● WHAT IS EXPECTED: For the data below, please report each line where the word "useState" is found.
------ INPUT ------
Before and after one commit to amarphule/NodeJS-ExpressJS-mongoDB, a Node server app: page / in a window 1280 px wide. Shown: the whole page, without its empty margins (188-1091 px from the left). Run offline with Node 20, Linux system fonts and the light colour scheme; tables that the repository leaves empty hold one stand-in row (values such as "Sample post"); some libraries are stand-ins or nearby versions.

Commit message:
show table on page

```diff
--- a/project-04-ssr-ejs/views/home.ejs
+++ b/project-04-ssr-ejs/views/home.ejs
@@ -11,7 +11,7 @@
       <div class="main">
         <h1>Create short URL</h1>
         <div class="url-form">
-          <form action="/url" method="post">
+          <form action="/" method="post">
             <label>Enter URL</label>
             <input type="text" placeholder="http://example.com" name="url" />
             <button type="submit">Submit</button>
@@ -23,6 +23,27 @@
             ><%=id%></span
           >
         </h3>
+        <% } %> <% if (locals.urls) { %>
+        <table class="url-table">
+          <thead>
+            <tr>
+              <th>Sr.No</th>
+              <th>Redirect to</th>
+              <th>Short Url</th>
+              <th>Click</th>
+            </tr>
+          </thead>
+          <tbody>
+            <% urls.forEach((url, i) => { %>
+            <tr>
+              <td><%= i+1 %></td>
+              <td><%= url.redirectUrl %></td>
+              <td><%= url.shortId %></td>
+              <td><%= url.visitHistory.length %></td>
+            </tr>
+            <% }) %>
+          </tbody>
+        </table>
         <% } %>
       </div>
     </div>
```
------
------ INPUT ------
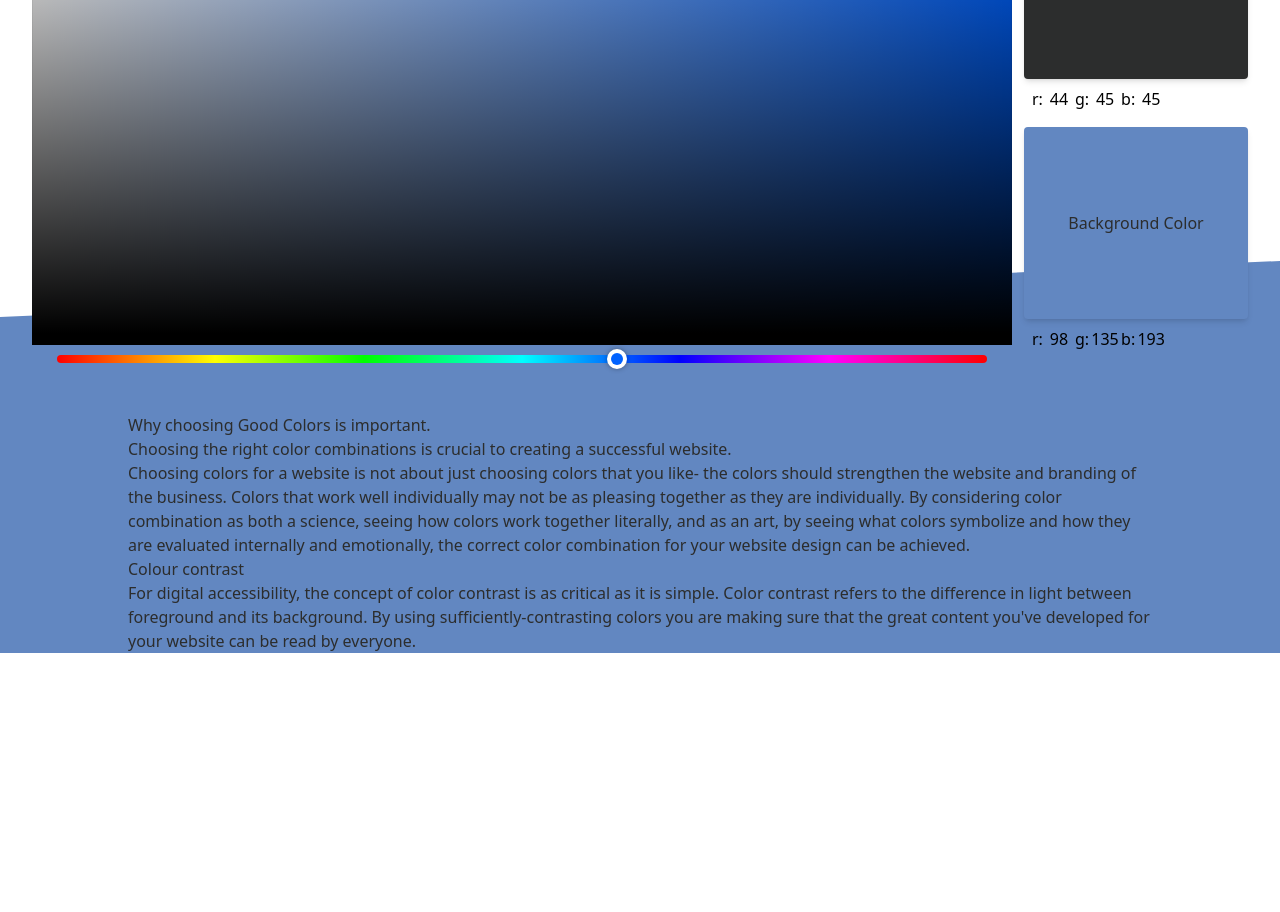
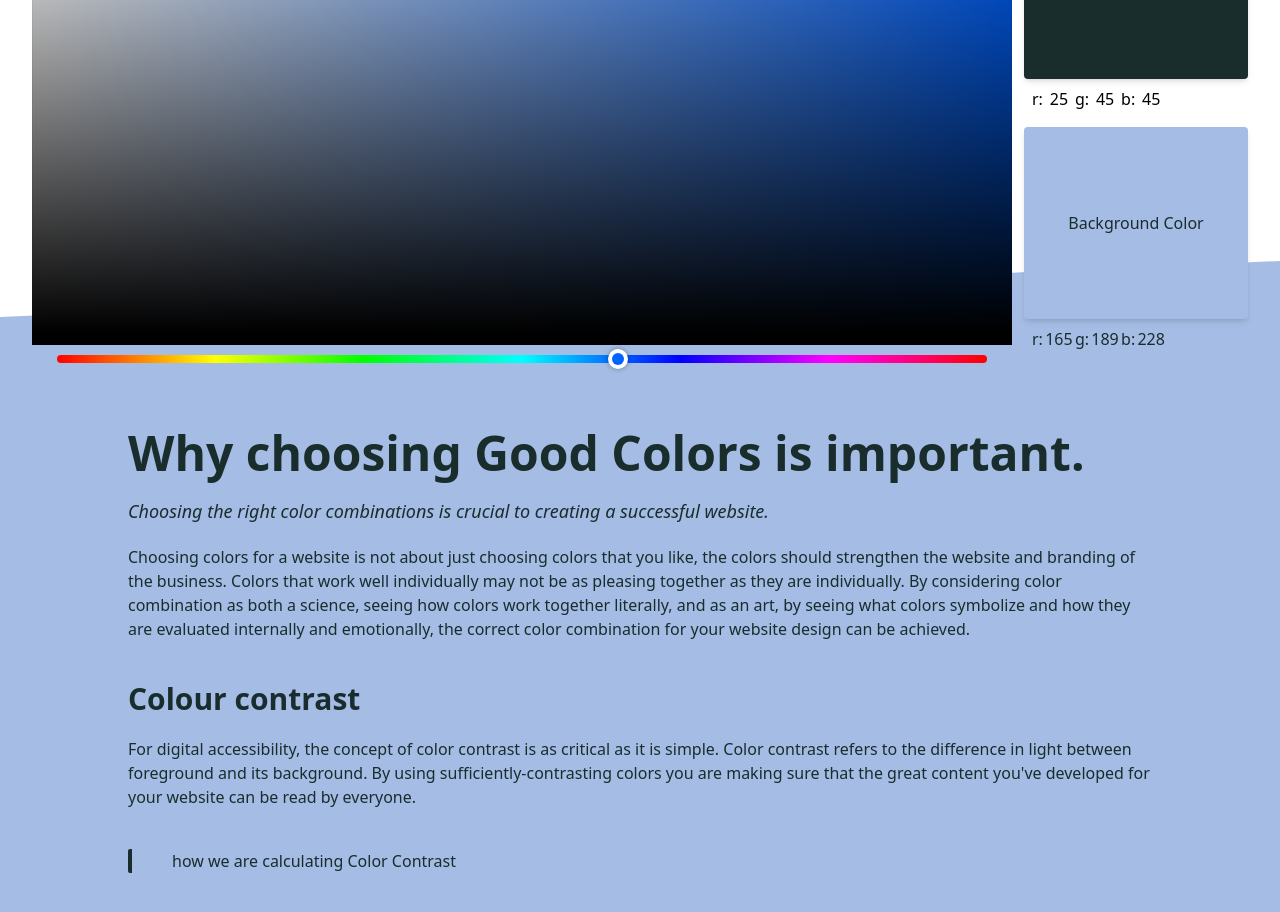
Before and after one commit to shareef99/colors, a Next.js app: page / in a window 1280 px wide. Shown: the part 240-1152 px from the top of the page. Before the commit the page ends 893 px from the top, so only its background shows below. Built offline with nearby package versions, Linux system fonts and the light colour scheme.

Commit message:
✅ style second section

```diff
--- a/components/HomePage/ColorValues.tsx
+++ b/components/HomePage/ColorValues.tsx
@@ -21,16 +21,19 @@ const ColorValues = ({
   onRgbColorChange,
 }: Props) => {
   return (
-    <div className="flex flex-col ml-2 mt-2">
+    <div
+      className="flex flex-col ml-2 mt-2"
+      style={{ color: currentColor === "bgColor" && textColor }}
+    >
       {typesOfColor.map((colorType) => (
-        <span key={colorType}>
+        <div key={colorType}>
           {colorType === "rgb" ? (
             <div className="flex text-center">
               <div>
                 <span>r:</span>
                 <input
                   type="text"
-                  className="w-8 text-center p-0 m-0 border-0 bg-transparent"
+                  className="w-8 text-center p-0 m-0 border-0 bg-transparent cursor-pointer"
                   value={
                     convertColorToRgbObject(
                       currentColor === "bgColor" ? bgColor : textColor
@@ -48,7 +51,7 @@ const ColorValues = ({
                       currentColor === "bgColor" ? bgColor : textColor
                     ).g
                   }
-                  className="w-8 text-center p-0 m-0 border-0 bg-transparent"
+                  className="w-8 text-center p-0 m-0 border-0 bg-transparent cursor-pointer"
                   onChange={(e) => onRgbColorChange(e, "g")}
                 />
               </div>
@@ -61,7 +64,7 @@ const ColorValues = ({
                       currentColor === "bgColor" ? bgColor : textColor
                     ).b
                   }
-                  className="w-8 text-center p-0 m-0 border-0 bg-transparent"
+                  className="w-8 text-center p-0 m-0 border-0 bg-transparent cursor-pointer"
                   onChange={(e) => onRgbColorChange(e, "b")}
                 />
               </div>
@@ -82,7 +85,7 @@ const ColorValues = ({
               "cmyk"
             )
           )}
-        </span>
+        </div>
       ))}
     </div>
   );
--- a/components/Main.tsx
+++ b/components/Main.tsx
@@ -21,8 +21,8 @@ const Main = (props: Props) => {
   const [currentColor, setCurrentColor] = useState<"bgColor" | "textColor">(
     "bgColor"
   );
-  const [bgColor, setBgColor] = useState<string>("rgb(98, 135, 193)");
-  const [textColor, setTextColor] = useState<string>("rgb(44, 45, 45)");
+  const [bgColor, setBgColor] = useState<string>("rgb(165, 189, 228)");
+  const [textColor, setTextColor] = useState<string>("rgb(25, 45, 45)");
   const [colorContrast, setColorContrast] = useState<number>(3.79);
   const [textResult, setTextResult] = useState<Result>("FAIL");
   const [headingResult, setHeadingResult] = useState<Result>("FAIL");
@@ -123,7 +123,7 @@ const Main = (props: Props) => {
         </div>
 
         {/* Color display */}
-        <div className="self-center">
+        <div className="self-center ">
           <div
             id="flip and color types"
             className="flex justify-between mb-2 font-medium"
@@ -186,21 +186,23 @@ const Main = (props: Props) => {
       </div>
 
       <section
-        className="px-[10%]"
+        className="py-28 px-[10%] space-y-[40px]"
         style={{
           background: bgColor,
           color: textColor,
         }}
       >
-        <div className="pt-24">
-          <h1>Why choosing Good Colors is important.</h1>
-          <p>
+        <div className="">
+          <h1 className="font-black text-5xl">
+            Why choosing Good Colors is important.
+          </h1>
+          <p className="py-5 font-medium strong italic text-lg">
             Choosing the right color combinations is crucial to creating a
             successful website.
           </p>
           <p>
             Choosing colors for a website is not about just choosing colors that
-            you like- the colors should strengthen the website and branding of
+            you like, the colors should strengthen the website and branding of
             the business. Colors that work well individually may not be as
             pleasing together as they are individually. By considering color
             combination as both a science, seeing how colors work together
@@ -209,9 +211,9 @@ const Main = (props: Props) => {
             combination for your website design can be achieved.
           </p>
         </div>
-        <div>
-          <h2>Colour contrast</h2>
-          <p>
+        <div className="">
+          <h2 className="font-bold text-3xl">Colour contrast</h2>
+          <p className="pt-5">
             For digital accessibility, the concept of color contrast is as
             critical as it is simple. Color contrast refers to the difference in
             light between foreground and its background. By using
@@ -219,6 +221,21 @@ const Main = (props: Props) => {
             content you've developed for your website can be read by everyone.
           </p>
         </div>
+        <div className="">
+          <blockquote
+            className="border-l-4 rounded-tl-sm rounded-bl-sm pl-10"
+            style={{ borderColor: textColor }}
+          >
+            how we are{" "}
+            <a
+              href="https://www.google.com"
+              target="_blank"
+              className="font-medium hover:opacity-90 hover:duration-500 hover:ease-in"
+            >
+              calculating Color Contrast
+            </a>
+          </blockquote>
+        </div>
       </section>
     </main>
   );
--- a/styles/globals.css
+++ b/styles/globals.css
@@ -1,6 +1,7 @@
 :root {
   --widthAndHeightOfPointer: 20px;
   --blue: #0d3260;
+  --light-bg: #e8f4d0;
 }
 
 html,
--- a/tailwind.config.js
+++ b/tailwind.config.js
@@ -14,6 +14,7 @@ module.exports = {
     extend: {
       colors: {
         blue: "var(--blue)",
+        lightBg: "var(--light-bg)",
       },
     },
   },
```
------
● EXERCISE OUTPUT:
   const [currentColor, setCurrentColor] = useState<"bgColor" | "textColor">(
-  const [bgColor, setBgColor] = useState<string>("rgb(98, 135, 193)");
-  const [textColor, setTextColor] = useState<string>("rgb(44, 45, 45)");
+  const [bgColor, setBgColor] = useState<string>("rgb(165, 189, 228)");
+  const [textColor, setTextColor] = useState<string>("rgb(25, 45, 45)");
   const [colorContrast, setColorContrast] = useState<number>(3.79);
   const [textResult, setTextResult] = useState<Result>("FAIL");
   const [headingResult, setHeadingResult] = useState<Result>("FAIL");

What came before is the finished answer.